• **ABOUT THIS TASK**: The listing below should be printed exactly, though its pictures must not be.

• **DATA SHOWN**:
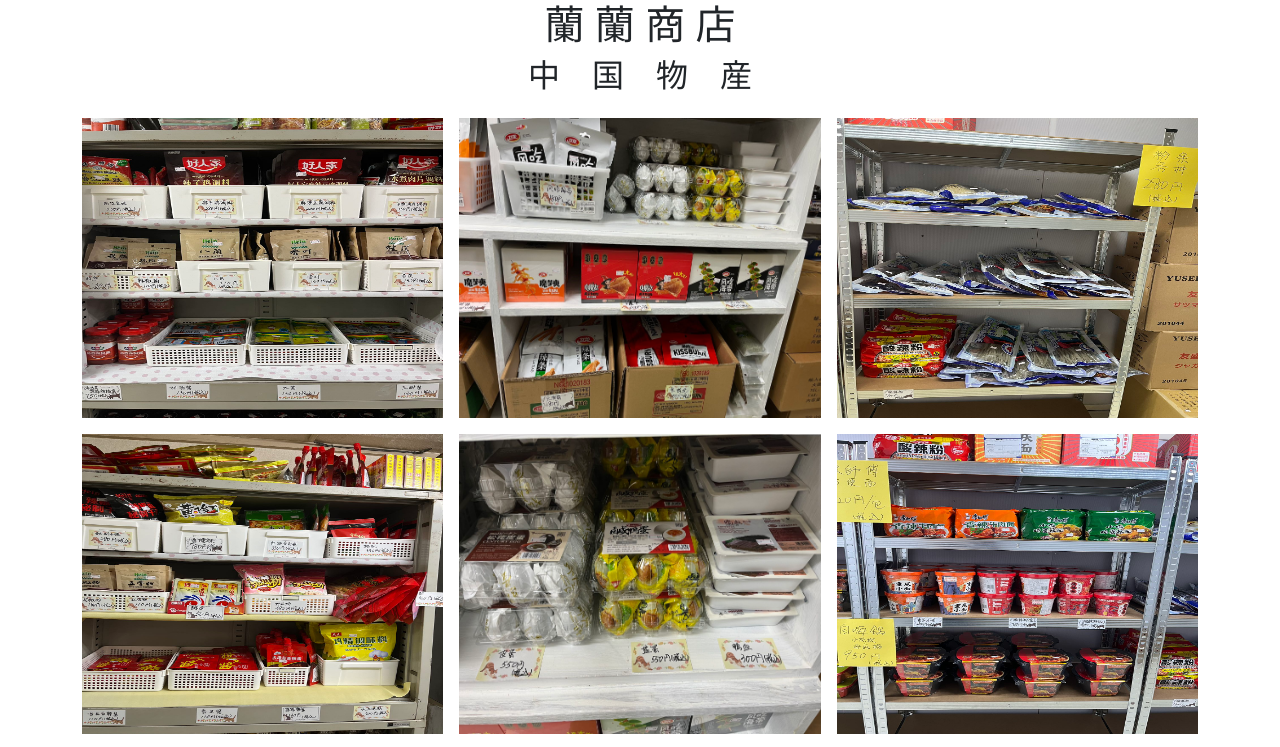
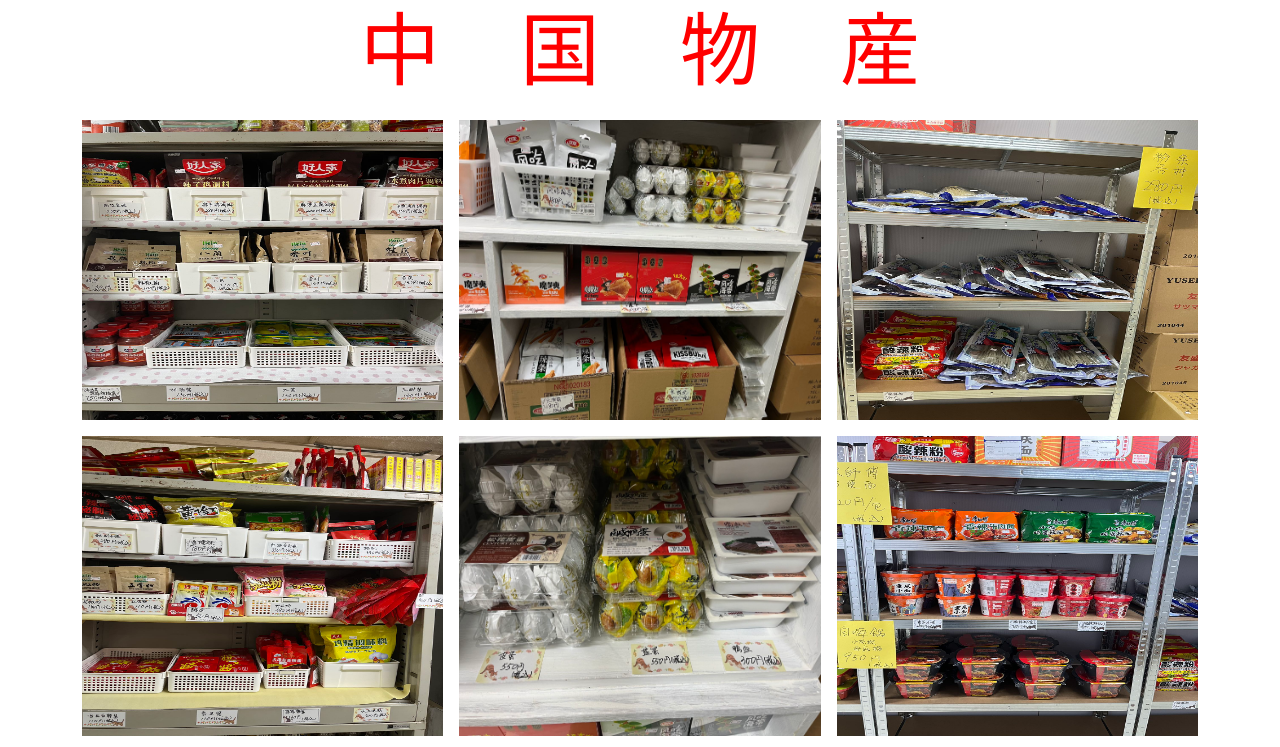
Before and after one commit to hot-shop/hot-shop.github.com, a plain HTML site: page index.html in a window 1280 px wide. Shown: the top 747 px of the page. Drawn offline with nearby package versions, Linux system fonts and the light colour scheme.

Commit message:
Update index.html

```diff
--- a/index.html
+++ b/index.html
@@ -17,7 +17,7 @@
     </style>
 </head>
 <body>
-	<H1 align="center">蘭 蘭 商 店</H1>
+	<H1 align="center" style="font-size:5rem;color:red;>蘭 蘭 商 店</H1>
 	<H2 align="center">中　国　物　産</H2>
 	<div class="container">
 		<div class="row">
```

• **THE COMPLETED TASK**:
Before and after one commit to hot-shop/hot-shop.github.com, a plain HTML site: page index.html in a window 1280 px wide. Shown: the top 747 px of the page. Drawn offline with nearby package versions, Linux system fonts and the light colour scheme.

Commit message:
Update index.html

```diff
--- a/index.html
+++ b/index.html
@@ -17,7 +17,7 @@
     </style>
 </head>
 <body>
-	<H1 align="center">蘭 蘭 商 店</H1>
+	<H1 align="center" style="font-size:5rem;color:red;>蘭 蘭 商 店</H1>
 	<H2 align="center">中　国　物　産</H2>
 	<div class="container">
 		<div class="row">
```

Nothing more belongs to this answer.